So, when an officer shoots someone in the back, it’s because someone can point a gun, fire, and turn around before the officer can react, he said. If an officer shoots an unarmed person, it’s because the officer must assume that person is armed and deadly, and can shoot before the officer has a chance to react.

Asked if he’s ever testified for or advised a plaintiff, Lewinski said no.

“I’m not naive enough to think that every cop tells the truth,” Lewinski said. “But when you get some factors that have consistency across the profession, or across other professions, like the medical field, or trains, or airlines, it tells you something. We know that these are decisions that have to be made very quickly or things go to hell very quickly.

“Lawyers will almost always point to training so they can get into the city or county’s deep pockets,” he said. “They’re not interested in human performance errors.”

Mike Haddad, a lawyer who represented the family of an undercover police officer shot by other officers told a website in Lewinski’s home state of Minnesota“The thing about Lewinski is that the opinions he gives are so speculative, and his justifications for them are so flimsy, that you can spin them around and use them to argue the opposite of what he’s saying.”

In the Bates case, the reserve deputy was allegedly passed through the system despite not being trained. An Internal Affairs document from 2009 had statements from a number of supervisors who raised concerns about Bates’ lack of training and “scary” operations in the field.

“The public has seen the IA file, so to say that (the county) has been targeted in this case for money is illogical,” Tulsa attorney Dan Smolen said. Smolen represents Harris’ family in a civil wrongful death lawsuit.

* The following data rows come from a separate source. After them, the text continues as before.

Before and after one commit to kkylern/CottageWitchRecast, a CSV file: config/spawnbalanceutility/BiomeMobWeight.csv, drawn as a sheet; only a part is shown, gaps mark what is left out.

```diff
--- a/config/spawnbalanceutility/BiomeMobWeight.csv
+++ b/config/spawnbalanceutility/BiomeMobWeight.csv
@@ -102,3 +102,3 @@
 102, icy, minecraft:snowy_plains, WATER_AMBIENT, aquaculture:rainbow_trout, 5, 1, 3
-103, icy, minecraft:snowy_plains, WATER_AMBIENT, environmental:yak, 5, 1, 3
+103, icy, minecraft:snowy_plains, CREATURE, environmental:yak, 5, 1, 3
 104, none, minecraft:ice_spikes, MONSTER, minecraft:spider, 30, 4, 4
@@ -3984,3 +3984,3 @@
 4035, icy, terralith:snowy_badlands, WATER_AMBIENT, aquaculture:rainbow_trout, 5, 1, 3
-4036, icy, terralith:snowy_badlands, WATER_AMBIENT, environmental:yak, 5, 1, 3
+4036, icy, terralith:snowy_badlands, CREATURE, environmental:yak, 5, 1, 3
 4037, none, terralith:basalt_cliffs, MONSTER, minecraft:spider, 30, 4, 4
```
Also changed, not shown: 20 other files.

“With respect to Bates, there was clearly a lack of training, and not just that, there was deliberate indifference to that lack of training,” Smolen said. “With respect to training and use of force, it’s a case of extreme indifference. You have a sheriff who knows (Bates) is not trained, and actively takes steps to not train him.”